The funding for the Low-E ceilings was allocated by the DOER from the American Reinvestment and Recovery Act (ARRA). The design was completed by URS Corp. of Boston through an existing construction contract on January 6, 2012. The project was awarded to Enterprise Equipment Company Inc. of Weymouth in the amount of $442,400. The companies are scheduled to complete the work at all five rinks by mid-April in order to adhere to ARRA grant terms.
Rink ceilings generate a significant amount of heat that must be compensated for by the refrigeration system of the rink. The Low-E ceilings include additional insulation and use a polished aluminum surface, which reduces radiant heat emanating from the ceiling to only three percent of its maximum value. The aluminum surface also substantially increases the perceived light level and may allow a decrease in the number of light fixtures, resulting in even greater energy savings.
In addition to the installation of the Low-E ceiling, over the past five years DCR has completed over $250,000 in upgrades and repairs at the rink including improvements to the lobby, concession areas, restrooms and offices. DCR officials have repaired the rink dasher boards, Zamboni and made aesthetic improvements to the building and landscape. Over the next six months, DCR has a number of improvements proposed for the rink including the installation of a new dehumidification system, replacement of the dasher boards, roof repair and a new wireless public announcement system. These rink improvements will enhance the visitor experience at the facility, while reducing operating costs.

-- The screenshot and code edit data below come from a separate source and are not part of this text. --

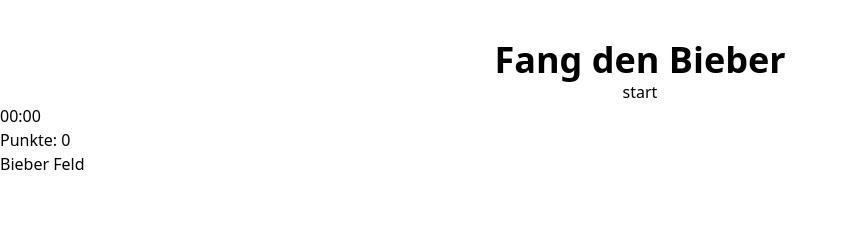
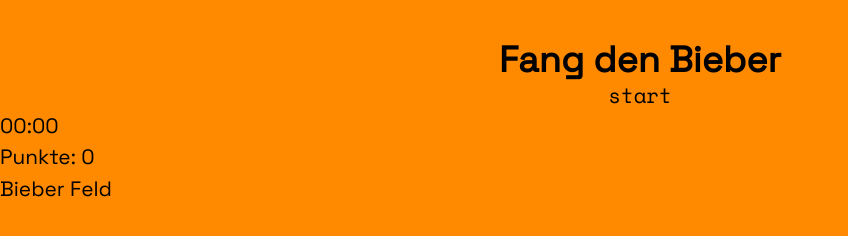
Before and after one commit to planeta05/beaver, a website built with Parcel: page src/index.html in a window 1280 px wide. Shown: the whole page, without its empty margins (0-848 px from the left). Built offline with nearby package versions, Linux system fonts and the light colour scheme.

Commit message:
style and markup

```diff
--- a/src/index.css
+++ b/src/index.css
@@ -1,3 +1,39 @@
 @tailwind base;
 @tailwind components;
 @tailwind utilities;
+
+@font-face {
+  font-family: "Space Grotesk";
+  src: url(./fonts/SpaceGrotesk-Regular.ttf);
+}
+
+@font-face {
+  font-family: "Space Mono";
+  src: url(./fonts/SpaceMono-Regular.ttf);
+}
+
+:root {
+  --black: #000;
+  --sans: "Space Grotesk", sans-serif;
+  --mono: "Space Mono", monospace;
+  --orange: #FF8A00;
+}
+
+html {
+  box-sizing: border-box;
+}
+
+*::before,
+*::after {
+  box-sizing: border-box;
+}
+
+body {
+  font-family: var(--sans);
+  background-color: var(--orange);
+  font-size: 1.3rem;
+}
+
+button {
+  font-family: var(--mono);
+}
```
Also changed, not shown: src/fonts/SpaceGrotesk-Regular.ttf (added), src/fonts/SpaceMono-Regular.ttf (added).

“I want to thank the Patrick-Murray Administration for their commitment to improving the Commonwealth’s recreational facilities,” said Senator Sal DiDomenico. “These renovations will make the Emmons Horrigan O’Neil Memorial Rink more energy efficient, improve ice quality for visitors and most importantly, preserve the facility so it may be used and enjoyed by residents of Charlestown for years to come.”
“The installation of these energy efficient roofing systems will result in savings in operational costs and insure the ability to maintain an entire and consistent ice surface,” said Representative Eugene L. O’Flaherty. “For the Charlestown Rink, this is essential work that will go a long way in maintaining and improving not only the physical structure but also the Charlestown Youth Hockey Association as a vibrant organization in the community. I am very grateful to the Patrick-Murray Administration and to DCR Commissioner Lambert for this necessary infusion of capital expenditures. In particular, my thanks to Lieutenant Governor Murray for his personal visit here some months ago and his commitment then to provide the resources necessary to maintain the Charlestown Rink as a vital state resource.”
The skating rink was named in 1983 after Frederick Douglas Emmons, a veteran of World War I, Seaman First Class John Gerald Horrigan and Mathew J. O’Neil.